When I preached that sermon, I knew the time was short for our dear sister, Melba Deitrick. The wife of Don Deitrick, one of our elders, sister Melba has been struggling physically for quite a few months, and the time of her departure was at hand. At this writing, as of early this morning (1/27/2021), she has “crossed over the Jordan” to be with the Lord on the other side. She has ventured safely into that “land which knows no parting.”

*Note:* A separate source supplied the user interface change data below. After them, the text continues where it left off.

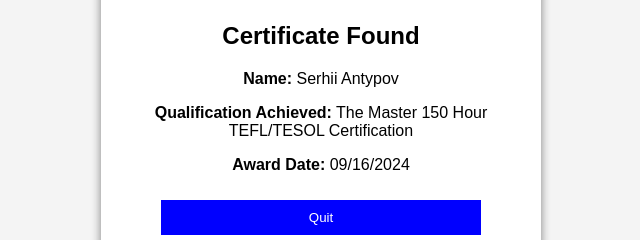
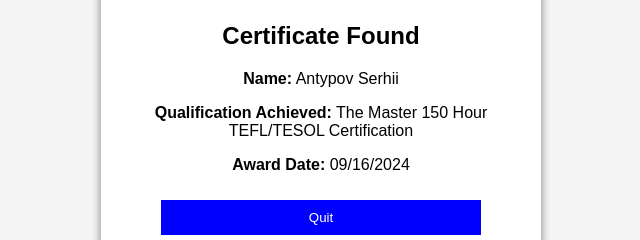
Before and after one commit to americantefllink/verification, a plain HTML site: page certificate.html in a window 1280 px wide. Shown: the part 217-457 px from the top of the page, 319-959 px from the left. Drawn offline with Linux system fonts and the light colour scheme.

Commit message:
Update certificate.html

```diff
--- a/certificate.html
+++ b/certificate.html
@@ -11,7 +11,7 @@
     <div class="container">
         <img src="logo.png" alt="Logo" class="logo">
         <h2>Certificate Found</h2>
-        <p><strong>Name:</strong> Serhii Antypov</p>
+        <p><strong>Name:</strong> Antypov Serhii</p>
         <p><strong>Qualification Achieved:</strong> The Master 150 Hour TEFL/TESOL Certification</p>
         <p><strong>Award Date:</strong> 09/16/2024</p>
         <button onclick="goBack()">Quit</button>
```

There are many words of tribute and memorialization which will be uttered about Melba in the days and weeks ahead. She lived an amazing life which has influenced many, and her legacy will continue to have a positive, encouraging influence long into the future. One of the passages from brother McGarvey’s sermon which I did not specifically use, but which seems now especially appropriate, reads as follows: “But now we pass on, and treat more briefly, by far, the last source of this wondrous river’s fame. It is the association which connects it in the minds of Christians with that which is very dear and precious to every Christian heart, when we sing that good old song, “On Jordan’s stormy banks I stand, And cast a wishful eye; To Canaan’s fair and happy land, Where my possessions lie.” Here is a mingling of the ideal and the real which is very strange; but the ideal is caught by every man that sings it, round the whole earth…Every man imagines himself standing on the literal Jordan, and at the same time he instinctively feels himself standing on the brink of that dark river separating us from the heavenly land. Every man, when he hears that song, looks over to the hills of the earthly Canaan, and at the same time is gazing upon the blooming fields of the everlasting paradise of God. And why this association? Because, when Israel had wandered and wandered, until now they were within full view of the land of promise, they must yet cross that dark and swollen river, before they can enter into it. And if they had gone into that river just as they were, with none but their own strength, they would have been washed away, every one of them, down into the Red Sea, and the nation would have perished. Just so, when you and I shall have wandered, no matter how long, we finally come to that which is properly called a deep, dark river, a turbid stream that we must cross. If we plunge into it in our own unaided power, we sink to rise no more. The bottomless pit receives us. The Israelites were able to cross that river because God himself was in their midst, and standing by Joshua their leader; and you and I will be able to cross this one, and stand on the eternal shores, if only God and Christ are with us when we make the plunge. We often have a false conception about death, to our own injury, and to the disturbance of our thoughts; we think of it, perhaps, as a plunge into some dark, cold, chilly stream, as it is represented in John Bunyan’s Pilgrim’s Progress–we sink down and touch bottom, and spring up, and in the darkness we struggle and pant until, after a long and fearful effort, our feet begin to touch bottom toward the other shore. I do not believe that. I believe that all the pain you and I will suffer will be on this side of death, this side of the river. I believe it will be with you and me (if God be with us there) as it was with the Israelites–that the very moment our feet begin to dip in the brim of death, death will vanish, and we are over there at once–you will cross it as soon as you touch it. There is no long, dark, terrible struggle. When you touch death it is gone forever, the light of the glorious land shines that moment upon your soul, and the glories of the eternal world are in your eye. I believe that. And what a blessed thing it is.”
-by Robert C. Veil, Jr.